The Significance of an Archduke
However, he was not ambitious, only anxious to help. General Franco supposedly offered to make him King of Spain after his own demise but the Archduke felt the House of Hapsburg was too distance in the Spanish memory for that and he recommended a certain Prince Juan Carlos for the job. Nonetheless, he caused socialists to gasp in horror when he spoke somewhat kindly of the Spanish caudillo saying that Franco was a “dictator of the South American type…not totalitarian like Hitler or Stalin”. He pointed out the aid Franco had given refugees during World War II among other things. Naturally the socialists would think this an outrageous thing to say, mostly because it was perfectly true. Franco was not an arbitrary totalitarian and in many ways he did Europe a service through his victory in the civil war. Nor was that the only time the Archduke of Austria was criticized for speaking the truth.
We here might be a bit disappointed that the Archduke did not do more to actively campaign for his own restoration, however, he had as many supporters doing that as he was ever going to have and to do so would have forced him to remain on the sidelines. That was something he could not tolerate and the primary reason why he (reluctantly) renounced his rights to the throne and recognized the Austrian republic. He had something to contribute to western history and he was not going to allow the built-in bigotry of the republican system in Austria to stop him. In so doing he proved that he would have made an excellent monarch in a far more tangible way than if he had simply been campaigning. This does not mean I endorse any/all cases of royals getting involved in politics, and even in the case of the Archduke things may have gone very differently if he had stood for election in one of his former countries.
It does though, I think, prove that Archduke Otto was singularly prepared, at almost any stage, to have taken up the position of a reigning and ruling monarch. Honestly, most modern constitutional monarchs are so limited and restricted to mere ceremonial functions that one does not have to be a brilliant statesman to do their “job” (which is to take nothing away from any of those currently reigning, most of whom are vastly over-qualified). Actually ruling a country, leading a government, deciding foreign policy and domestic policy is a very different thing but in every area, there is no doubt it my mind, the Archduke was fully qualified to take up those duties at a moments notice.

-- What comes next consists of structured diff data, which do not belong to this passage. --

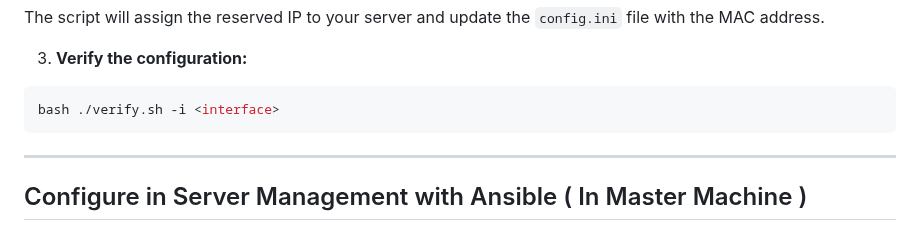
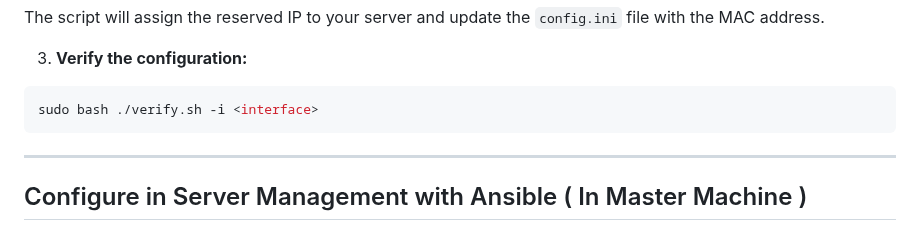
Before and after one commit to luis122448/developer-server, a Markdown page: README.md, the part around the change. Rendered like a GitHub page.

Commit message:
docs: update Assign static IP section

````diff
--- a/README.md
+++ b/README.md
@@ -95,7 +95,7 @@ The script will assign the reserved IP to your server and update the `config.ini
 3.  **Verify the configuration:**
 
 ```bash
-bash ./verify.sh -i <interface>
+sudo bash ./verify.sh -i <interface>
 ```
 
 ---
````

Furthermore, he would have been prepared to do so in almost any country in central Europe one could name. I do not know of many other non-reigning royals about whom I could say the same (excluding of course those who have actually done the job themselves in the past already).
The Archduke was a man totally worthy of his rank and the unique place he held in European history, in a roundabout way the modern-day, would-be successor of Augustus Caesar. Even without reigning, in this way, his life represented what a grand and ancient history only a monarch can embody. His loss is hard to overstate. His death truly represented the end of an era, the loss of the last link with a time when republics were the exception and monarchies the rule and he was, sadly, the first Hapsburg in centuries who never wore a crown. Had he done so, a great deal of human suffering might never have happened and that is an injustice we must all work to correct so that the Europe he envisioned, of free states united by common bonds of culture and faith, based on traditional authority, might someday become reality.